[Stored records]
=== Section Start ===

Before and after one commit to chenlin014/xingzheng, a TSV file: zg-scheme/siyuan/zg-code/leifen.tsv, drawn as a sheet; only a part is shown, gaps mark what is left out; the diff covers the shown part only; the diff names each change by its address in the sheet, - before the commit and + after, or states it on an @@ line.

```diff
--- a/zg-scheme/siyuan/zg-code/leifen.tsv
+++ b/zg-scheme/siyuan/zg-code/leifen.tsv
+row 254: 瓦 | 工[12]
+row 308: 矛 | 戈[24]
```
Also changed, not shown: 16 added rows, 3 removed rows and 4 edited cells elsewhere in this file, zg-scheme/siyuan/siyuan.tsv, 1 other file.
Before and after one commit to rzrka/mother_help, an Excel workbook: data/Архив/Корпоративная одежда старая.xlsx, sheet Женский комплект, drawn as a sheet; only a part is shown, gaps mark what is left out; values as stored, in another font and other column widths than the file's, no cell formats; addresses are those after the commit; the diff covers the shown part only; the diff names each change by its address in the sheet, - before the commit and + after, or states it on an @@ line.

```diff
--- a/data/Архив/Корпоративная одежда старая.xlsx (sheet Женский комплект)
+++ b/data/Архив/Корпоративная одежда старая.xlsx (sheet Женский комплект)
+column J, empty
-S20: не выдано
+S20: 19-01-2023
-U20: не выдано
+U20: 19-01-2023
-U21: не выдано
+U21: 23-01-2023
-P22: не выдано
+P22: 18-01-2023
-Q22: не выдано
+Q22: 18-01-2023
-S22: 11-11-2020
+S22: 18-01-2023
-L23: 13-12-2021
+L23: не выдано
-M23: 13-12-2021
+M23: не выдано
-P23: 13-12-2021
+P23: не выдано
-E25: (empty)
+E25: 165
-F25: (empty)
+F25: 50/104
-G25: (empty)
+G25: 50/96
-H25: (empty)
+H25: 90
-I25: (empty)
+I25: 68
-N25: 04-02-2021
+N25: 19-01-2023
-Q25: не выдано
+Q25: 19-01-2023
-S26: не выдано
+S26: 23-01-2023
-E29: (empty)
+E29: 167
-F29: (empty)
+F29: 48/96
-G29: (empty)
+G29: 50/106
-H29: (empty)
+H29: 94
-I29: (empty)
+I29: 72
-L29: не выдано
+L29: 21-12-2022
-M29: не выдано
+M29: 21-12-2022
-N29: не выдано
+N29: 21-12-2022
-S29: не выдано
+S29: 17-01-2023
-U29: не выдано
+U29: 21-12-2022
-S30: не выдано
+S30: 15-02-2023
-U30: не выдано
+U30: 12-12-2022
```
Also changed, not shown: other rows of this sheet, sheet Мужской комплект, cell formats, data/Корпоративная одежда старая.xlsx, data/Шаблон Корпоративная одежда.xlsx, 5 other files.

=== Section End ===

--- TASK DESCRIPTION ---
Say how many lines of the data above have the string "empty" in them, and write nothing besides that number.

--- RESULT OF THE TASK ---
11